▸ Requirement
Only the lines that contain the string "position" belong in the answer; pull them from the records.

▸ Data
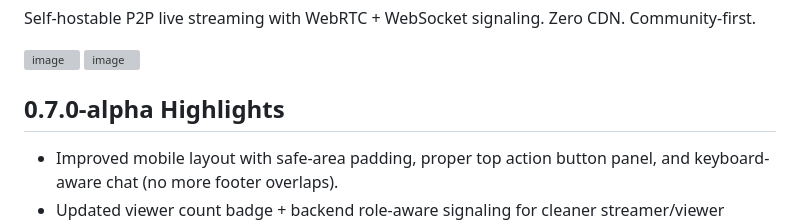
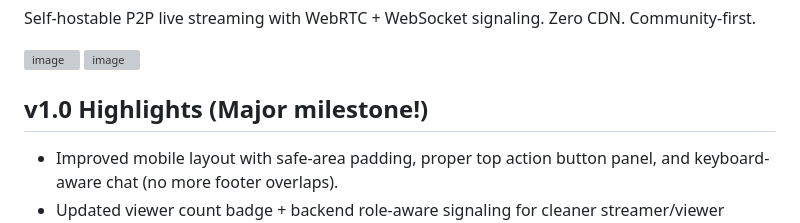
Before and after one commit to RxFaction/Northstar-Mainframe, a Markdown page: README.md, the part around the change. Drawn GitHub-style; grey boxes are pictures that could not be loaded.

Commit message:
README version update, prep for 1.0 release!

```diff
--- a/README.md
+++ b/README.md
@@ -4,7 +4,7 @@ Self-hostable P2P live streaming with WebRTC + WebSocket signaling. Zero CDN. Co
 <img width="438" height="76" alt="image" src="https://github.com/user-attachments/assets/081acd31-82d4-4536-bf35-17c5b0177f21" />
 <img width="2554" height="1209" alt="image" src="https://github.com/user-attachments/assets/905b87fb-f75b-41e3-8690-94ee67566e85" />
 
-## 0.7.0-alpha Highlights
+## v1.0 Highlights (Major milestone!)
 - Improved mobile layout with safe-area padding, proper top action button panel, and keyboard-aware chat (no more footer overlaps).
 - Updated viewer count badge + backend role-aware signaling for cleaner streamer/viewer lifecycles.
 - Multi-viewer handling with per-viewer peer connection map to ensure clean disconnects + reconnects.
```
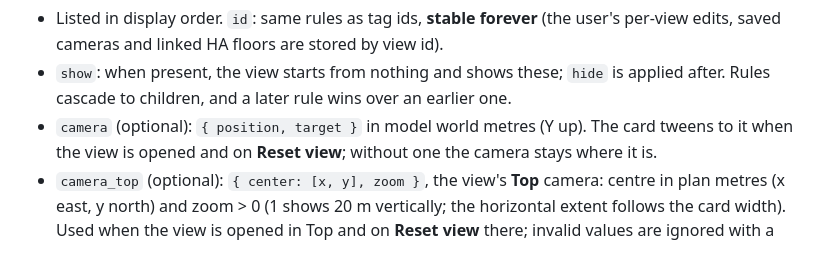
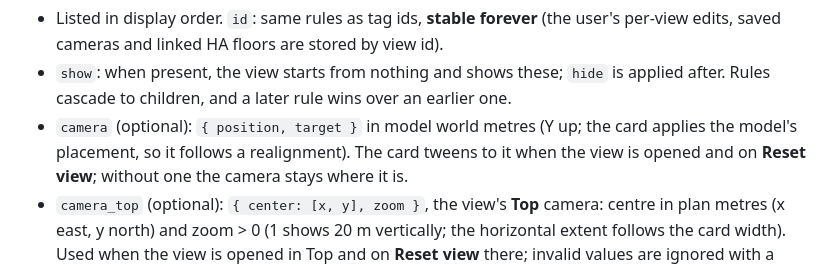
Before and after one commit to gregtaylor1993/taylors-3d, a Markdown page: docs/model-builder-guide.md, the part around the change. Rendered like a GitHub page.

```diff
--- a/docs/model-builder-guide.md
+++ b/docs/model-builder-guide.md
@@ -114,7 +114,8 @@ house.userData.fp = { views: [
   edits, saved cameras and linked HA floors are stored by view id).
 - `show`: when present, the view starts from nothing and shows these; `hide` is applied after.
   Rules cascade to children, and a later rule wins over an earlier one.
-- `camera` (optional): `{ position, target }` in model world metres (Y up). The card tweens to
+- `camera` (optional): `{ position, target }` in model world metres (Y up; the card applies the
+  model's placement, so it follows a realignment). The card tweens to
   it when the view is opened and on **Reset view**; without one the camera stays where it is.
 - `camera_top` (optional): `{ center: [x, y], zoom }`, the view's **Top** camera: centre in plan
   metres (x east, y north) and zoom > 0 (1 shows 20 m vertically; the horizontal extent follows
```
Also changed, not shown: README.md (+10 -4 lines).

▸ Answer box
-- `camera` (optional): `{ position, target }` in model world metres (Y up). The card tweens to
+- `camera` (optional): `{ position, target }` in model world metres (Y up; the card applies the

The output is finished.